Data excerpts
---

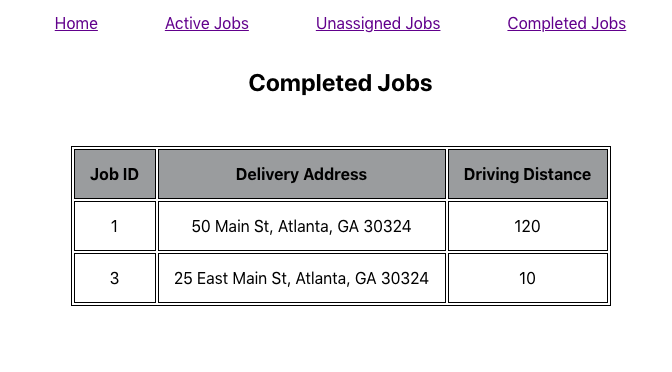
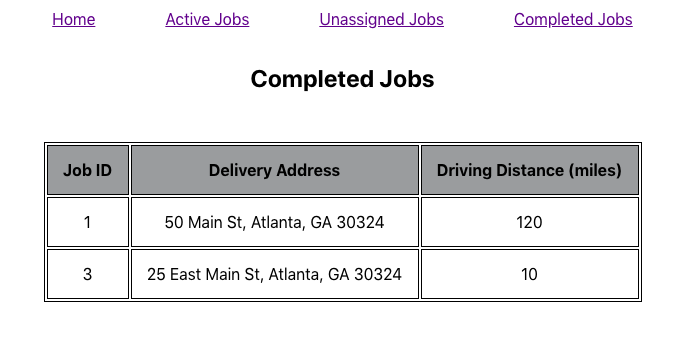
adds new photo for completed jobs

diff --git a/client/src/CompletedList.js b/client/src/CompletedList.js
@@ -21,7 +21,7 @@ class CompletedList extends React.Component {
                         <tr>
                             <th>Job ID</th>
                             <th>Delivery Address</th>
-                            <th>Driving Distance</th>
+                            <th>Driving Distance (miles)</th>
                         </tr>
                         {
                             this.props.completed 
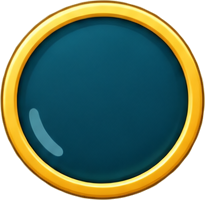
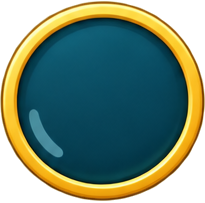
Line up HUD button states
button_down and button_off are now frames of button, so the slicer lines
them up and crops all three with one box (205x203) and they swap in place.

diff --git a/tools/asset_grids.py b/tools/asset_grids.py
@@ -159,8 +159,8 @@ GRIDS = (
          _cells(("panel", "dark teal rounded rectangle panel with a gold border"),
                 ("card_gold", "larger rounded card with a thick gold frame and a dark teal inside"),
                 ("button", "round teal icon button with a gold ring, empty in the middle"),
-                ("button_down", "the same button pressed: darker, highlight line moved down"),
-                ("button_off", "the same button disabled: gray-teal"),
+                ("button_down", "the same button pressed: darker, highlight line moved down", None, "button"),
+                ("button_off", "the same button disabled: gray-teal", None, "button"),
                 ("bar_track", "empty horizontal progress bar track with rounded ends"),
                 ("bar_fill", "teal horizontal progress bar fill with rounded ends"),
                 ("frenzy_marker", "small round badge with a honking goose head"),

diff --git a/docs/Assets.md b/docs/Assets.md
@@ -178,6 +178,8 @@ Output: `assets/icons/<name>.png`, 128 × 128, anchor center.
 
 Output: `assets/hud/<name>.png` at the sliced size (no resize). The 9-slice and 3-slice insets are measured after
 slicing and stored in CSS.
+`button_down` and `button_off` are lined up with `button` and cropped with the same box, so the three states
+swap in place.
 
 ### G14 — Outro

---

## Problem
Each record above must be set down again unchanged, with its pictures left out.

## Response
adds new photo for completed jobs

diff --git a/client/src/CompletedList.js b/client/src/CompletedList.js
@@ -21,7 +21,7 @@ class CompletedList extends React.Component {
                         <tr>
                             <th>Job ID</th>
                             <th>Delivery Address</th>
-                            <th>Driving Distance</th>
+                            <th>Driving Distance (miles)</th>
                         </tr>
                         {
                             this.props.completed 
Line up HUD button states
button_down and button_off are now frames of button, so the slicer lines
them up and crops all three with one box (205x203) and they swap in place.

diff --git a/tools/asset_grids.py b/tools/asset_grids.py
@@ -159,8 +159,8 @@ GRIDS = (
          _cells(("panel", "dark teal rounded rectangle panel with a gold border"),
                 ("card_gold", "larger rounded card with a thick gold frame and a dark teal inside"),
                 ("button", "round teal icon button with a gold ring, empty in the middle"),
-                ("button_down", "the same button pressed: darker, highlight line moved down"),
-                ("button_off", "the same button disabled: gray-teal"),
+                ("button_down", "the same button pressed: darker, highlight line moved down", None, "button"),
+                ("button_off", "the same button disabled: gray-teal", None, "button"),
                 ("bar_track", "empty horizontal progress bar track with rounded ends"),
                 ("bar_fill", "teal horizontal progress bar fill with rounded ends"),
                 ("frenzy_marker", "small round badge with a honking goose head"),

diff --git a/docs/Assets.md b/docs/Assets.md
@@ -178,6 +178,8 @@ Output: `assets/icons/<name>.png`, 128 × 128, anchor center.
 
 Output: `assets/hud/<name>.png` at the sliced size (no resize). The 9-slice and 3-slice insets are measured after
 slicing and stored in CSS.
+`button_down` and `button_off` are lined up with `button` and cropped with the same box, so the three states
+swap in place.
 
 ### G14 — Outro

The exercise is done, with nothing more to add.